**Raw data:**

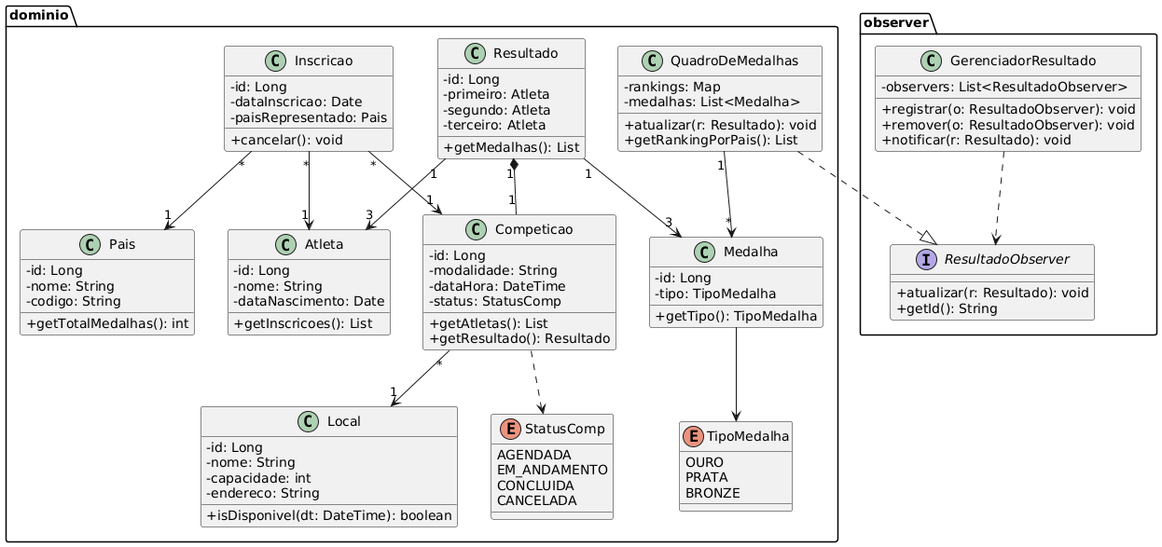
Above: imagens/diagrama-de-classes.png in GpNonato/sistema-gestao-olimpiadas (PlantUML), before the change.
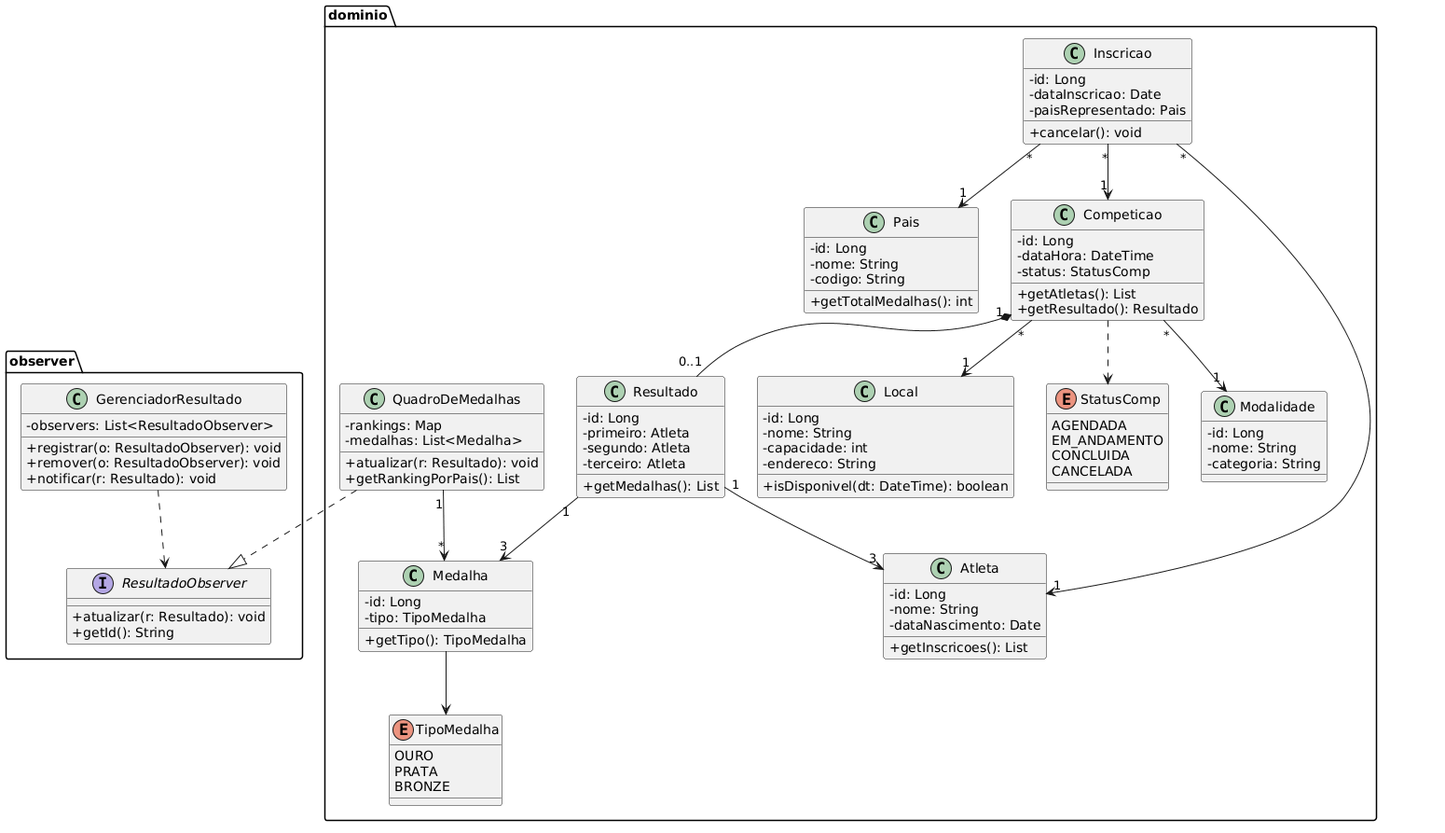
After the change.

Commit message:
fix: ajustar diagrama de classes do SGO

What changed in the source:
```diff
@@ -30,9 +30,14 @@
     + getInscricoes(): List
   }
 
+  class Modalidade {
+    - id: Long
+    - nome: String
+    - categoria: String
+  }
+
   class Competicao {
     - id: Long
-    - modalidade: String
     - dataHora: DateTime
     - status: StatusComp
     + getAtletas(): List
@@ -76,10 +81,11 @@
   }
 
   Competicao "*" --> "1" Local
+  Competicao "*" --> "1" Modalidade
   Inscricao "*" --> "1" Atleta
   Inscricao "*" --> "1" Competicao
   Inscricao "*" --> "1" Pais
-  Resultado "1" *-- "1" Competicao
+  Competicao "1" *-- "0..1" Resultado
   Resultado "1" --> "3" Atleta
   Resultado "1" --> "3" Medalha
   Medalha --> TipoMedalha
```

**Exercise goal:**
What is the number of lines in the data that hold the string "Competicao"? Answer with the number only.

**Solution for this problem:**
6